Work instruction: Write out each line of the records that has "Unknown" in it.

(Version difference data)
....

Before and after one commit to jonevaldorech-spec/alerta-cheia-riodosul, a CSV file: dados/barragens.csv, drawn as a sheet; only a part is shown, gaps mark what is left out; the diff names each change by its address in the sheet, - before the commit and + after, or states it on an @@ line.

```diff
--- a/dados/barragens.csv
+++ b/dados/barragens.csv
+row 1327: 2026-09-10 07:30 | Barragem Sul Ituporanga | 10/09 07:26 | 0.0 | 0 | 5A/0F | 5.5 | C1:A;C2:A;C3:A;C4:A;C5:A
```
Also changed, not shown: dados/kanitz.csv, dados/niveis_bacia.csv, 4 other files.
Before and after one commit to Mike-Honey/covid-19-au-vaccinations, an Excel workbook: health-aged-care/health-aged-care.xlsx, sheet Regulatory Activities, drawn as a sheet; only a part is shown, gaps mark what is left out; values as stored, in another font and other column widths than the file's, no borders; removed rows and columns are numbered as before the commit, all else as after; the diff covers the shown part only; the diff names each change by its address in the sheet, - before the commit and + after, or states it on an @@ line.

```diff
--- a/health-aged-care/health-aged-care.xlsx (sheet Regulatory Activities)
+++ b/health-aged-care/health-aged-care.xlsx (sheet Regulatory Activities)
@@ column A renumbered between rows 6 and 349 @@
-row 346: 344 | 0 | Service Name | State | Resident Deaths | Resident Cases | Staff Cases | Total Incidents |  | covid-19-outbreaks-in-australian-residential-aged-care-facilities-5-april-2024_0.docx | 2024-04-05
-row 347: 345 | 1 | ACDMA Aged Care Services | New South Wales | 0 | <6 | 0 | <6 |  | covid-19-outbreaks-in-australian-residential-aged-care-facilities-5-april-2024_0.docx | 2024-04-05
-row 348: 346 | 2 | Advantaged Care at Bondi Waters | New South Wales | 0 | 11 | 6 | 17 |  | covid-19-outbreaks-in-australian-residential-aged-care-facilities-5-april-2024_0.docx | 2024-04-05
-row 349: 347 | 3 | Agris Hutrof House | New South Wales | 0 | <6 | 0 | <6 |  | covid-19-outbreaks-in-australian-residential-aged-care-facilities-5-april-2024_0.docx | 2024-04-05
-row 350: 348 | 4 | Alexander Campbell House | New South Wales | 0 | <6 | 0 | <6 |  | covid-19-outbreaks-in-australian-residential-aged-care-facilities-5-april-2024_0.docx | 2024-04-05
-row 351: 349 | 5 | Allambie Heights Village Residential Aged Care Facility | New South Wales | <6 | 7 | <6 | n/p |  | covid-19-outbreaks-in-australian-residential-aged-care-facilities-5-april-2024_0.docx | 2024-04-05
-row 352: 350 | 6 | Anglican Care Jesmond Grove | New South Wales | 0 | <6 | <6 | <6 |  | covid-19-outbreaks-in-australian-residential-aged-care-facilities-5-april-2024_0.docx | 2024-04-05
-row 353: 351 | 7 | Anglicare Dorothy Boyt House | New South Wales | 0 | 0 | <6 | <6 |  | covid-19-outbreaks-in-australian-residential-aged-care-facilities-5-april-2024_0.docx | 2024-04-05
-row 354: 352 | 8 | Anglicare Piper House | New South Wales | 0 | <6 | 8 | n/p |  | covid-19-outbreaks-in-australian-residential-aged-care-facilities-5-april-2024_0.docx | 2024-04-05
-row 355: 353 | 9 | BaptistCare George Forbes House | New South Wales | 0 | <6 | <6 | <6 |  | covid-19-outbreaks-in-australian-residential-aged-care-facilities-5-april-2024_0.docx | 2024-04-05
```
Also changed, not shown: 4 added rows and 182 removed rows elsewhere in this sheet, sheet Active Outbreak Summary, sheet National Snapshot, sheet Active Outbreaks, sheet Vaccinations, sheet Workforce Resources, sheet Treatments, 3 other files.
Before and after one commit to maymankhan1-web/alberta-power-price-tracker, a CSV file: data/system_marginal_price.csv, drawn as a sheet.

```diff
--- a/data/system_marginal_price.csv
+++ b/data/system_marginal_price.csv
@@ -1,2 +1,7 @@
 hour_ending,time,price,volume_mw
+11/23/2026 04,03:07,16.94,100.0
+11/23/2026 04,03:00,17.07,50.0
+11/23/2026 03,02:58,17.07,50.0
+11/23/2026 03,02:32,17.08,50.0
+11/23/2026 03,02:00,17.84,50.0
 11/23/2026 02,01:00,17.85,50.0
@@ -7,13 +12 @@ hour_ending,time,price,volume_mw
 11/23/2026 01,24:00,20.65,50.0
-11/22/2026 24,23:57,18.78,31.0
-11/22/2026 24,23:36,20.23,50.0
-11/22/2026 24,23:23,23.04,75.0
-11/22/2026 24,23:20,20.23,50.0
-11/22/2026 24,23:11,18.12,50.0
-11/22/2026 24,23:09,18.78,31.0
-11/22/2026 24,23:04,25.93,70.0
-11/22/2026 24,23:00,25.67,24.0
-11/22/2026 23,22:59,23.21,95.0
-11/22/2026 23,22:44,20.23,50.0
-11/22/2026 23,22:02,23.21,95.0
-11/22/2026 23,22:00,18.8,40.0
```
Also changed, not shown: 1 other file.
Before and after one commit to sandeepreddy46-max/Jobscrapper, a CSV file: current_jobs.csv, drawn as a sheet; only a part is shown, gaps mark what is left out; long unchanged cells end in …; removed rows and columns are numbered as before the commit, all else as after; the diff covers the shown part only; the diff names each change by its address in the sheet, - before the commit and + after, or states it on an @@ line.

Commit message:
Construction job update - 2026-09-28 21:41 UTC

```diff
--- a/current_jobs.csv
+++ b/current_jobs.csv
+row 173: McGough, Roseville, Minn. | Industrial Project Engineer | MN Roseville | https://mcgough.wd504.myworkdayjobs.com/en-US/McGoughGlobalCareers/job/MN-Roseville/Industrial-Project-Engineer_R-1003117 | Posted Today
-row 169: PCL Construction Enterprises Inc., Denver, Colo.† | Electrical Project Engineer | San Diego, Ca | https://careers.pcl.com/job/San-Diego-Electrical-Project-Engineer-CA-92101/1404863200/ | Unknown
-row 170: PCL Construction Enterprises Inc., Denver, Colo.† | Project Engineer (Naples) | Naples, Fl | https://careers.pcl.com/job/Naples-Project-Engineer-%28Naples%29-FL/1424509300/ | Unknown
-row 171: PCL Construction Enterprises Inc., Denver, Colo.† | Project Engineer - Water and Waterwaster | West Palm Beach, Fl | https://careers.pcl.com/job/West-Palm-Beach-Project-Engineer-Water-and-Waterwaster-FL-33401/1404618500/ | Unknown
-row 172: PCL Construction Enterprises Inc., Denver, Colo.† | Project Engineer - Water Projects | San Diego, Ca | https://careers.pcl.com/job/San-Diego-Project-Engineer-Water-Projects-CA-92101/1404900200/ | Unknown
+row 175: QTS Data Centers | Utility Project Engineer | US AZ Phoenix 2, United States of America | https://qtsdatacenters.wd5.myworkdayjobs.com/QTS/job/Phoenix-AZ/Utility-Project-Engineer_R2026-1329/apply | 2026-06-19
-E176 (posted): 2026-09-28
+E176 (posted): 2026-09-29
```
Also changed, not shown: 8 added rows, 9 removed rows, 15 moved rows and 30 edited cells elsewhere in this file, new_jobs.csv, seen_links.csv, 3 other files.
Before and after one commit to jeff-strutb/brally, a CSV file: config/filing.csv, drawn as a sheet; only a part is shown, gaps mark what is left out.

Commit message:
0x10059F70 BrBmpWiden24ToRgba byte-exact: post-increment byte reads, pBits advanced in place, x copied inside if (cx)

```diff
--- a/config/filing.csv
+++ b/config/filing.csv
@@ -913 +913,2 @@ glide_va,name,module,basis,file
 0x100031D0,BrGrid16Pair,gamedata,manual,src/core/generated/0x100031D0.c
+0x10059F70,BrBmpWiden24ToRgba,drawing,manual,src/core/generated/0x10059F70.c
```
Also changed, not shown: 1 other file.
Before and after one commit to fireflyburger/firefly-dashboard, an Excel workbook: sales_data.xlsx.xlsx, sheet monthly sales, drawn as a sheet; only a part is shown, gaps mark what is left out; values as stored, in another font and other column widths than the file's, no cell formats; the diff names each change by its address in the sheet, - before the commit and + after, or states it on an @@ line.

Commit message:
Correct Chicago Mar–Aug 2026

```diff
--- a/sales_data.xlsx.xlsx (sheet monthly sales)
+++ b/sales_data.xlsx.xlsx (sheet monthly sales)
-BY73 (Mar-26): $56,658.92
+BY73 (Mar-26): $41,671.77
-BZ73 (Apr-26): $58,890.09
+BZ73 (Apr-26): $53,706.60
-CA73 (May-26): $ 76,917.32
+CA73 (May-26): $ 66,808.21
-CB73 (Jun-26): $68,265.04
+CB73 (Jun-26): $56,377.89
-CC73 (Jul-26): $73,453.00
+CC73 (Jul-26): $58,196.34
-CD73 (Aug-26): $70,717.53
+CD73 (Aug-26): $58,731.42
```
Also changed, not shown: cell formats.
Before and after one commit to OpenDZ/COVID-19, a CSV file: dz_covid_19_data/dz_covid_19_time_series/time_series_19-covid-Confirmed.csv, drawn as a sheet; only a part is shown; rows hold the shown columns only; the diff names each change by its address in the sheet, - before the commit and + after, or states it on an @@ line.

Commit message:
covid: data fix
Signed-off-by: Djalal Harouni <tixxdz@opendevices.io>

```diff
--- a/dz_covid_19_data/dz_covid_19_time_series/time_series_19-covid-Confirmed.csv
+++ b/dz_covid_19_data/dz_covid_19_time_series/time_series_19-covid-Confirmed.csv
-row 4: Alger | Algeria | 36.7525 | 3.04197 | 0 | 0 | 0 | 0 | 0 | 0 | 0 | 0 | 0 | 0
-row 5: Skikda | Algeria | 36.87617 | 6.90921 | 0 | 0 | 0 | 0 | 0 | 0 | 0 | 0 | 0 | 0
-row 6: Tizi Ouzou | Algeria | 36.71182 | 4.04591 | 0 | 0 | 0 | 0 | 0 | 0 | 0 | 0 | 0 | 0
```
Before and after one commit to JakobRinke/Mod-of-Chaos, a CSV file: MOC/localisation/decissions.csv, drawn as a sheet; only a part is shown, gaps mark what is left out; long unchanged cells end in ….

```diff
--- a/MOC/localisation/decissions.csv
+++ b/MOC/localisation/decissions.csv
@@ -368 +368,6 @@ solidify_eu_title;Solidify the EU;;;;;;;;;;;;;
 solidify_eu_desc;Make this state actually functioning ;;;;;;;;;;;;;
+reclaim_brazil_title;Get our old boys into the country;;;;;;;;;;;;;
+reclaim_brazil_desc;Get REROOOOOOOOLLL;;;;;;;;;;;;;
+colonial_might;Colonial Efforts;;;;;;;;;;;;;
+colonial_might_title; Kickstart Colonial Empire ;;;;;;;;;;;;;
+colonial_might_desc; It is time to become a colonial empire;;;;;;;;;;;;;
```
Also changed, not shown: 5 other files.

....

Solution:
-row 169: PCL Construction Enterprises Inc., Denver, Colo.† | Electrical Project Engineer | San Diego, Ca | https://careers.pcl.com/job/San-Diego-Electrical-Project-Engineer-CA-92101/1404863200/ | Unknown
-row 170: PCL Construction Enterprises Inc., Denver, Colo.† | Project Engineer (Naples) | Naples, Fl | https://careers.pcl.com/job/Naples-Project-Engineer-%28Naples%29-FL/1424509300/ | Unknown
-row 171: PCL Construction Enterprises Inc., Denver, Colo.† | Project Engineer - Water and Waterwaster | West Palm Beach, Fl | https://careers.pcl.com/job/West-Palm-Beach-Project-Engineer-Water-and-Waterwaster-FL-33401/1404618500/ | Unknown
-row 172: PCL Construction Enterprises Inc., Denver, Colo.† | Project Engineer - Water Projects | San Diego, Ca | https://careers.pcl.com/job/San-Diego-Project-Engineer-Water-Projects-CA-92101/1404900200/ | Unknown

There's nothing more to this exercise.